Instructor, Consultant
Psychology

Ex-programmer, ex-data-scientist, current PhD student in psychology.

Jose Aveldanes

Instructor, Consultant
Sociology

I'm a third-year Ph.D. student in Sociology and Demography. I'm broadly interested in families, social policy, and computational social science. I approach the study of social issues using nationally representative surveys and computational methods in an attempt to study inequality, culture, and demographic change.

Katherine Wolf

Adjunct Fellow
Environmental Science, Policy, and Management

Doctoral student in Rachel Morello-Frosch's laboratory in the Department of Environmental Science, Policy, and Management working at the intersection of environmental epidemiology, environmental justice, and causal inference.
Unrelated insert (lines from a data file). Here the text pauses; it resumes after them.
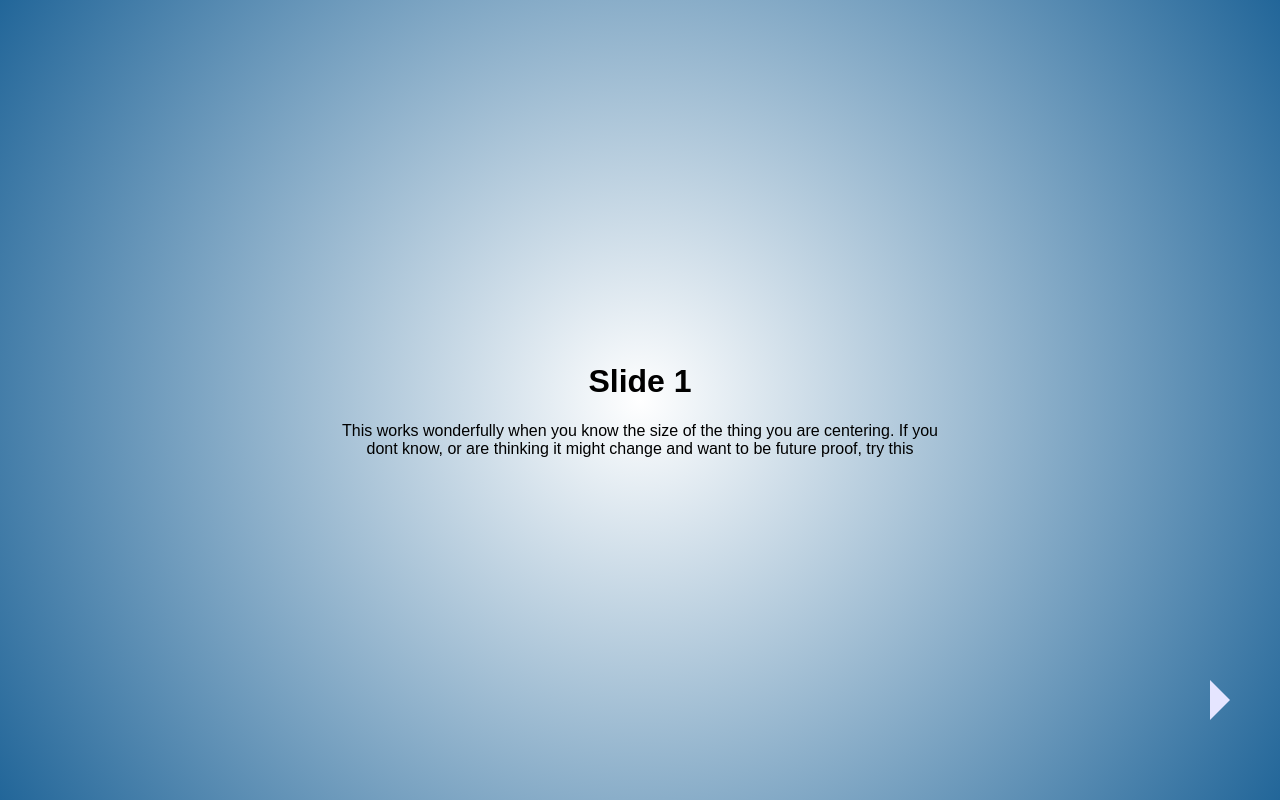
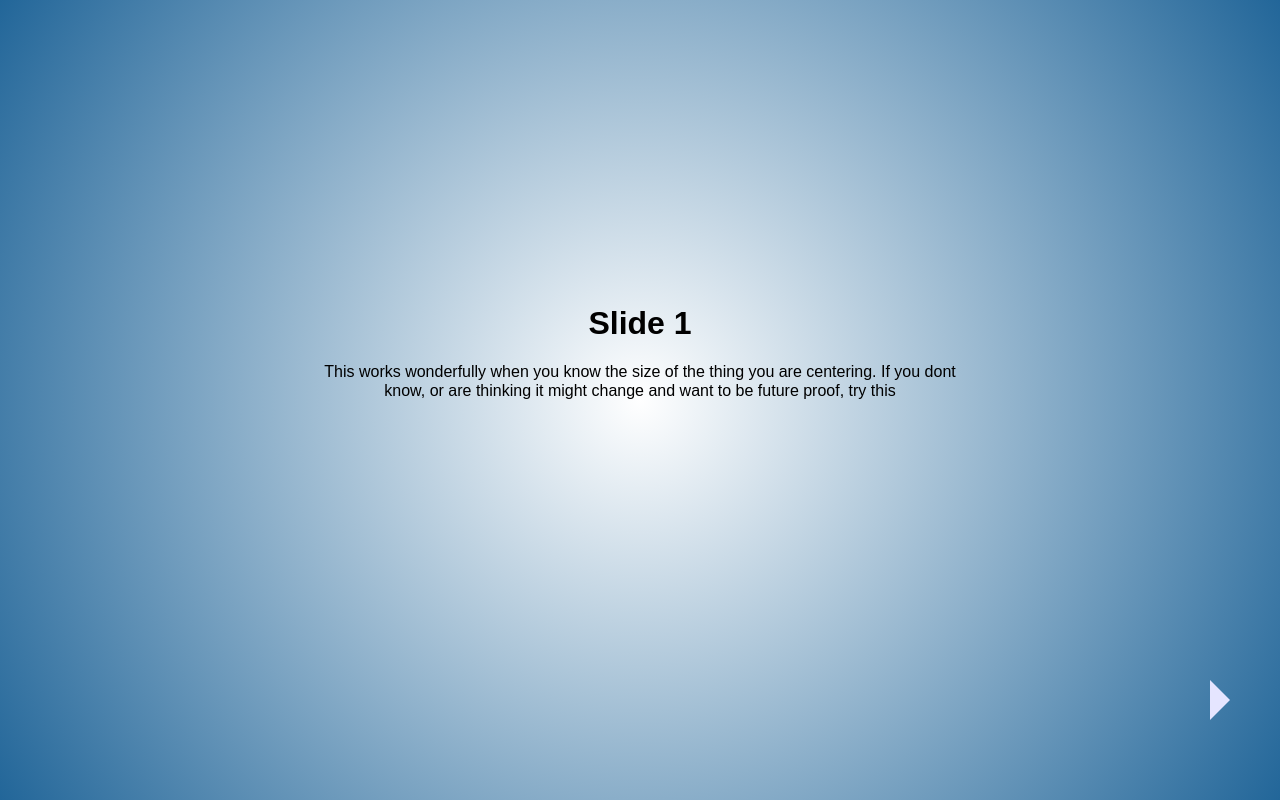
Before and after one commit to pramodsvidyarthi/react-slideshow, a React (Create React App) app: page /slides/1 in a window 1280 px wide. Built offline with nearby package versions, Linux system fonts and the light colour scheme.

Commit message:
updated css to use flex

```diff
--- a/src/App.css
+++ b/src/App.css
@@ -1,21 +1,26 @@
 .Slides-App {
-  position: relative;
-  overflow: hidden;
-  text-align: center;
-  width: 100vw;
-  height: 100vh;
   background-image: radial-gradient(circle, #FFFFFF, #269);
 }
 
+#slides-wrapper {
+  display: flex;
+  position: relative;
+  flex-flow: column;
+  width: 100%;
+  height: 100vh;
+  margin: 0 auto;
+  justify-content: center;
+  text-align: center;
+  align-self: center;
+  overflow: hidden;
+}
+
 .slide {
-  padding: 15px;
+  position: absolute;
   max-width: 50%;
-  max-height: 50%;
   width: 100%;
-  position: absolute;
-  top: 50%;
+  left: 50%;
   transform: translate(-50%, -50%);
-  left: 50%;
 }
 
 .arrow-container {
--- a/src/containers/SlideShow.js
+++ b/src/containers/SlideShow.js
@@ -30,7 +30,6 @@ export default class SlideShow extends Component {
         content: 'This is slide 3 content',
       },
     ],
-    animate: true,
   };
 
   render() {
@@ -43,14 +42,12 @@ export default class SlideShow extends Component {
     }
 
     return (
-      <div id="slides-wrapper">
-        <TransitionGroup>
-          <Animate key={slide.id}>
-            <Slide title={slide.title} content={slide.content} />
-          </Animate>
-        </TransitionGroup>
+      <TransitionGroup id="slides-wrapper">
+        <Animate key={slide.id}>
+          <Slide title={slide.title} content={slide.content} />
+        </Animate>
         <ArrowGroup currentSlide={slide} totalSlides={this.state.slides.length} />
-      </div>
+      </TransitionGroup>
     );
   }
 }
```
Particularly interested in developing quantitative methods to investigate the operation of social power in environmental monitoring regimes in the United States.

Amanda Glazer

Instructor
Statistics

Amanda is a PhD candidate in the statistics department at Berkeley. Her research focuses on causal inference with applications in education, political science and sports. Previously she earned her Bachelor’s degree in mathematics and statistics, with a secondary in computer science, from Harvard.